Detected change data:
::::::

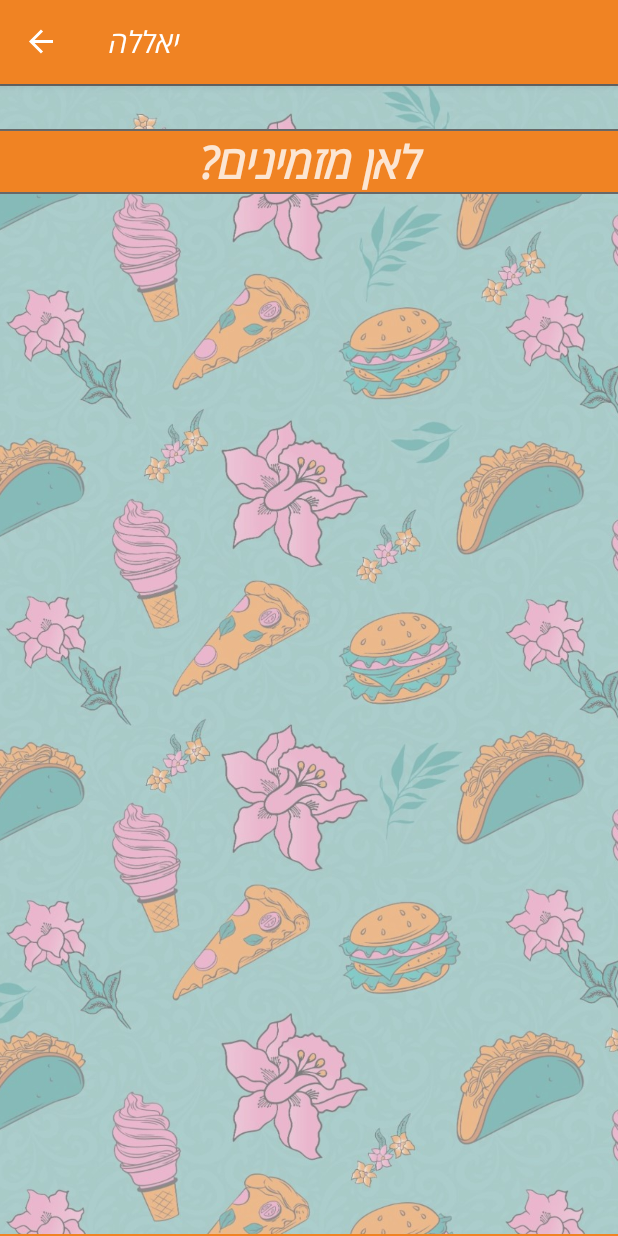
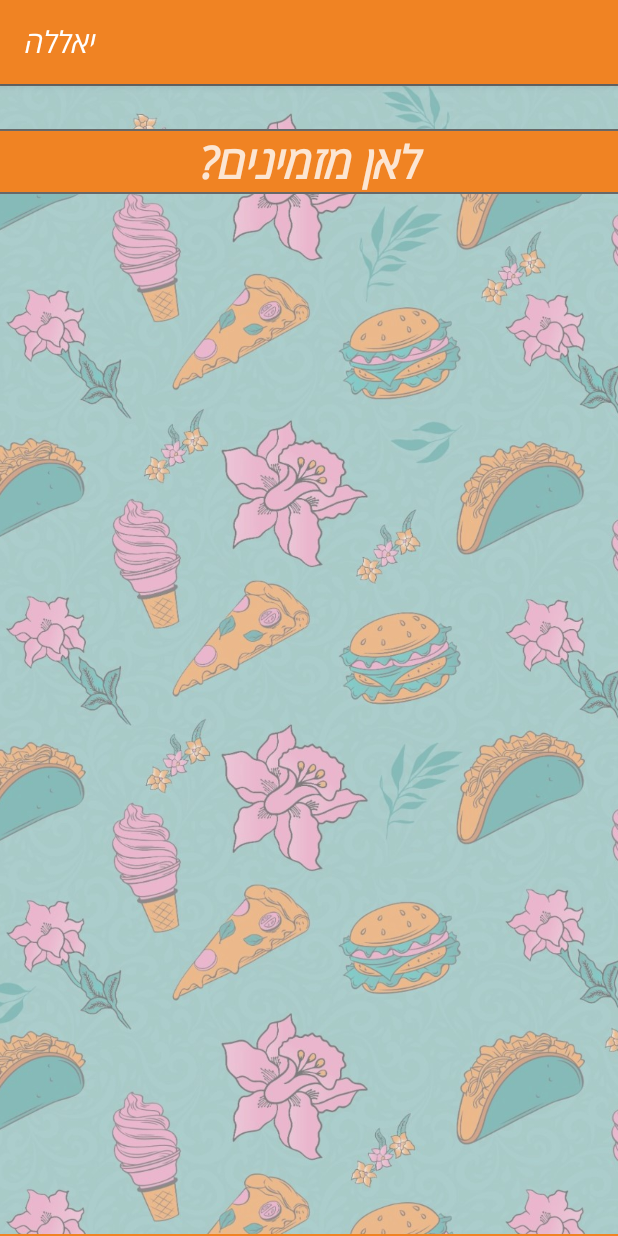
Before and after one commit to Assoulin/Yalla, an Android app: the screen it shows after launch (MainActivity), on a phone screen of 412 x 824 dp. Run offline under Robolectric (Android 15) with nearby library versions, the phone set to English and light mode, and no system bars; our stand-ins replace Room's generated code, navigation-ui; 1 statement that could not run was skipped.

Commit message:
Restaurant fragment 0.4

```diff
--- a/app/src/main/java/com/example/yalla/MainActivity.kt
+++ b/app/src/main/java/com/example/yalla/MainActivity.kt
@@ -15,6 +15,7 @@ class MainActivity : AppCompatActivity() {
     private lateinit var appBarConfiguration: AppBarConfiguration
     private lateinit var navController: NavController
     private lateinit var binding: ActivityMainBinding
+    private lateinit var navView: BottomNavigationView
 
     override fun onCreate(savedInstanceState: Bundle?) {
         val splashScreen = installSplashScreen()
@@ -23,7 +24,7 @@ class MainActivity : AppCompatActivity() {
         binding = ActivityMainBinding.inflate(layoutInflater)
         setContentView(binding.root)
 
-        val navView: BottomNavigationView = binding.navView
+        navView = binding.navView
 
         navController = findNavController(R.id.nav_host_fragment_activity_main)
         val graph = navController.graph
@@ -41,11 +42,18 @@ class MainActivity : AppCompatActivity() {
                 R.id.navigation_restaurants
             )
         )
-        setupActionBarWithNavController(navController, appBarConfiguration)
-        navView.setupWithNavController(navController)
+
+        navController.addOnDestinationChangedListener { _, destination, _ ->
+            if (destination.id != R.id.chooseDestinationFragment) {
+                setupActionBarWithNavController(navController, appBarConfiguration)
+                navView.setupWithNavController(navController)
+            }
+        }
     }
+
     override fun onSupportNavigateUp(): Boolean {
         navController = findNavController(R.id.nav_host_fragment_activity_main)
+
         return navController.navigateUp() || super.onSupportNavigateUp()
     }
 
--- a/app/src/main/java/com/example/yalla/dao/YallaDao.kt
+++ b/app/src/main/java/com/example/yalla/dao/YallaDao.kt
@@ -47,9 +47,16 @@ interface RestaurantDao {
     @Insert(onConflict = OnConflictStrategy.REPLACE)
     suspend fun insertFullAddress(fullAddressRoom: FullAddressRoom)
 
+//    @Insert(onConflict = OnConflictStrategy.REPLACE)
+//    suspend fun insertRestaurantsByDestinations(restaurantsByDestinations: List<RestaurantsByDestination>)
+
     @Transaction
     @Query("SELECT * FROM DestinationRestaurant WHERE destinationId=:chosenDestinationId")
     fun getRestaurantsByDestination(chosenDestinationId: Int): LiveData<RestaurantsByDestination>
+
+    @Transaction
+    @Query("SELECT * FROM DestinationRestaurant")
+    fun getRestaurantsByDestinations(): LiveData<RestaurantsByDestination>
 
 
     @Query("SELECT * FROM Destination")
--- /dev/null
+++ b/app/src/main/res/drawable/ic_baseline_settings_24.xml
@@ -0,0 +1,5 @@
+<vector android:autoMirrored="true" android:height="24dp"
+    android:tint="#F66161" android:viewportHeight="24"
+    android:viewportWidth="24" android:width="24dp" xmlns:android="http://schemas.android.com/apk/res/android">
+    <path android:fillColor="@android:color/white" android:pathData="M19.14,12.94c0.04,-0.3 0.06,-0.61 0.06,-0.94c0,-0.32 -0.02,-0.64 -0.07,-0.94l2.03,-1.58c0.18,-0.14 0.23,-0.41 0.12,-0.61l-1.92,-3.32c-0.12,-0.22 -0.37,-0.29 -0.59,-0.22l-2.39,0.96c-0.5,-0.38 -1.03,-0.7 -1.62,-0.94L14.4,2.81c-0.04,-0.24 -0.24,-0.41 -0.48,-0.41h-3.84c-0.24,0 -0.43,0.17 -0.47,0.41L9.25,5.35C8.66,5.59 8.12,5.92 7.63,6.29L5.24,5.33c-0.22,-0.08 -0.47,0 -0.59,0.22L2.74,8.87C2.62,9.08 2.66,9.34 2.86,9.48l2.03,1.58C4.84,11.36 4.8,11.69 4.8,12s0.02,0.64 0.07,0.94l-2.03,1.58c-0.18,0.14 -0.23,0.41 -0.12,0.61l1.92,3.32c0.12,0.22 0.37,0.29 0.59,0.22l2.39,-0.96c0.5,0.38 1.03,0.7 1.62,0.94l0.36,2.54c0.05,0.24 0.24,0.41 0.48,0.41h3.84c0.24,0 0.44,-0.17 0.47,-0.41l0.36,-2.54c0.59,-0.24 1.13,-0.56 1.62,-0.94l2.39,0.96c0.22,0.08 0.47,0 0.59,-0.22l1.92,-3.32c0.12,-0.22 0.07,-0.47 -0.12,-0.61L19.14,12.94zM12,15.6c-1.98,0 -3.6,-1.62 -3.6,-3.6s1.62,-3.6 3.6,-3.6s3.6,1.62 3.6,3.6S13.98,15.6 12,15.6z"/>
+</vector>
--- a/app/src/main/res/layout/fragment_choose_destination.xml
+++ b/app/src/main/res/layout/fragment_choose_destination.xml
@@ -70,7 +70,9 @@
         app:layout_constraintEnd_toEndOf="parent"
         app:layout_constraintStart_toStartOf="parent"
         app:layout_constraintTop_toBottomOf="@+id/tv_bottom_line"
-        tools:listitem="@layout/destination_item" />
+        tools:listitem="@layout/destination_item"
+        android:visibility="invisible"
+        tools:visibility="visible"/>
 
     <androidx.cardview.widget.CardView
         android:id="@+id/card_error"
```
Also changed, not shown: app/src/main/java/com/example/yalla/ui/address/choose_destination/ChooseDestinationFragment.kt (+6 -12 lines), app/src/main/java/com/example/yalla/ui/nav/restaurants/RestaurantsFragment.kt (+14 -0 lines), app/src/main/java/com/example/yalla/ui/nav/restaurants/RestaurantsViewModel.kt (+13 -5 lines), app/src/main/res/layout/fragment_restaurants.xml (+6 -6 lines), app/src/main/java/com/example/yalla/models/responses/DailySchedulesResponse.kt (renamed from app/src/main/java/com/example/yalla/models/responses/DailyScheduleResponse.kt).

::::::

All of the lines above must be repeated without alteration, though the pictures are to be excluded.

Before and after one commit to Assoulin/Yalla, an Android app: the screen it shows after launch (MainActivity), on a phone screen of 412 x 824 dp. Run offline under Robolectric (Android 15) with nearby library versions, the phone set to English and light mode, and no system bars; our stand-ins replace Room's generated code, navigation-ui; 1 statement that could not run was skipped.

Commit message:
Restaurant fragment 0.4

```diff
--- a/app/src/main/java/com/example/yalla/MainActivity.kt
+++ b/app/src/main/java/com/example/yalla/MainActivity.kt
@@ -15,6 +15,7 @@ class MainActivity : AppCompatActivity() {
     private lateinit var appBarConfiguration: AppBarConfiguration
     private lateinit var navController: NavController
     private lateinit var binding: ActivityMainBinding
+    private lateinit var navView: BottomNavigationView
 
     override fun onCreate(savedInstanceState: Bundle?) {
         val splashScreen = installSplashScreen()
@@ -23,7 +24,7 @@ class MainActivity : AppCompatActivity() {
         binding = ActivityMainBinding.inflate(layoutInflater)
         setContentView(binding.root)
 
-        val navView: BottomNavigationView = binding.navView
+        navView = binding.navView
 
         navController = findNavController(R.id.nav_host_fragment_activity_main)
         val graph = navController.graph
@@ -41,11 +42,18 @@ class MainActivity : AppCompatActivity() {
                 R.id.navigation_restaurants
             )
         )
-        setupActionBarWithNavController(navController, appBarConfiguration)
-        navView.setupWithNavController(navController)
+
+        navController.addOnDestinationChangedListener { _, destination, _ ->
+            if (destination.id != R.id.chooseDestinationFragment) {
+                setupActionBarWithNavController(navController, appBarConfiguration)
+                navView.setupWithNavController(navController)
+            }
+        }
     }
+
     override fun onSupportNavigateUp(): Boolean {
         navController = findNavController(R.id.nav_host_fragment_activity_main)
+
         return navController.navigateUp() || super.onSupportNavigateUp()
     }
 
--- a/app/src/main/java/com/example/yalla/dao/YallaDao.kt
+++ b/app/src/main/java/com/example/yalla/dao/YallaDao.kt
@@ -47,9 +47,16 @@ interface RestaurantDao {
     @Insert(onConflict = OnConflictStrategy.REPLACE)
     suspend fun insertFullAddress(fullAddressRoom: FullAddressRoom)
 
+//    @Insert(onConflict = OnConflictStrategy.REPLACE)
+//    suspend fun insertRestaurantsByDestinations(restaurantsByDestinations: List<RestaurantsByDestination>)
+
     @Transaction
     @Query("SELECT * FROM DestinationRestaurant WHERE destinationId=:chosenDestinationId")
     fun getRestaurantsByDestination(chosenDestinationId: Int): LiveData<RestaurantsByDestination>
+
+    @Transaction
+    @Query("SELECT * FROM DestinationRestaurant")
+    fun getRestaurantsByDestinations(): LiveData<RestaurantsByDestination>
 
 
     @Query("SELECT * FROM Destination")
--- /dev/null
+++ b/app/src/main/res/drawable/ic_baseline_settings_24.xml
@@ -0,0 +1,5 @@
+<vector android:autoMirrored="true" android:height="24dp"
+    android:tint="#F66161" android:viewportHeight="24"
+    android:viewportWidth="24" android:width="24dp" xmlns:android="http://schemas.android.com/apk/res/android">
+    <path android:fillColor="@android:color/white" android:pathData="M19.14,12.94c0.04,-0.3 0.06,-0.61 0.06,-0.94c0,-0.32 -0.02,-0.64 -0.07,-0.94l2.03,-1.58c0.18,-0.14 0.23,-0.41 0.12,-0.61l-1.92,-3.32c-0.12,-0.22 -0.37,-0.29 -0.59,-0.22l-2.39,0.96c-0.5,-0.38 -1.03,-0.7 -1.62,-0.94L14.4,2.81c-0.04,-0.24 -0.24,-0.41 -0.48,-0.41h-3.84c-0.24,0 -0.43,0.17 -0.47,0.41L9.25,5.35C8.66,5.59 8.12,5.92 7.63,6.29L5.24,5.33c-0.22,-0.08 -0.47,0 -0.59,0.22L2.74,8.87C2.62,9.08 2.66,9.34 2.86,9.48l2.03,1.58C4.84,11.36 4.8,11.69 4.8,12s0.02,0.64 0.07,0.94l-2.03,1.58c-0.18,0.14 -0.23,0.41 -0.12,0.61l1.92,3.32c0.12,0.22 0.37,0.29 0.59,0.22l2.39,-0.96c0.5,0.38 1.03,0.7 1.62,0.94l0.36,2.54c0.05,0.24 0.24,0.41 0.48,0.41h3.84c0.24,0 0.44,-0.17 0.47,-0.41l0.36,-2.54c0.59,-0.24 1.13,-0.56 1.62,-0.94l2.39,0.96c0.22,0.08 0.47,0 0.59,-0.22l1.92,-3.32c0.12,-0.22 0.07,-0.47 -0.12,-0.61L19.14,12.94zM12,15.6c-1.98,0 -3.6,-1.62 -3.6,-3.6s1.62,-3.6 3.6,-3.6s3.6,1.62 3.6,3.6S13.98,15.6 12,15.6z"/>
+</vector>
--- a/app/src/main/res/layout/fragment_choose_destination.xml
+++ b/app/src/main/res/layout/fragment_choose_destination.xml
@@ -70,7 +70,9 @@
         app:layout_constraintEnd_toEndOf="parent"
         app:layout_constraintStart_toStartOf="parent"
         app:layout_constraintTop_toBottomOf="@+id/tv_bottom_line"
-        tools:listitem="@layout/destination_item" />
+        tools:listitem="@layout/destination_item"
+        android:visibility="invisible"
+        tools:visibility="visible"/>
 
     <androidx.cardview.widget.CardView
         android:id="@+id/card_error"
```
Also changed, not shown: app/src/main/java/com/example/yalla/ui/address/choose_destination/ChooseDestinationFragment.kt (+6 -12 lines), app/src/main/java/com/example/yalla/ui/nav/restaurants/RestaurantsFragment.kt (+14 -0 lines), app/src/main/java/com/example/yalla/ui/nav/restaurants/RestaurantsViewModel.kt (+13 -5 lines), app/src/main/res/layout/fragment_restaurants.xml (+6 -6 lines), app/src/main/java/com/example/yalla/models/responses/DailySchedulesResponse.kt (renamed from app/src/main/java/com/example/yalla/models/responses/DailyScheduleResponse.kt).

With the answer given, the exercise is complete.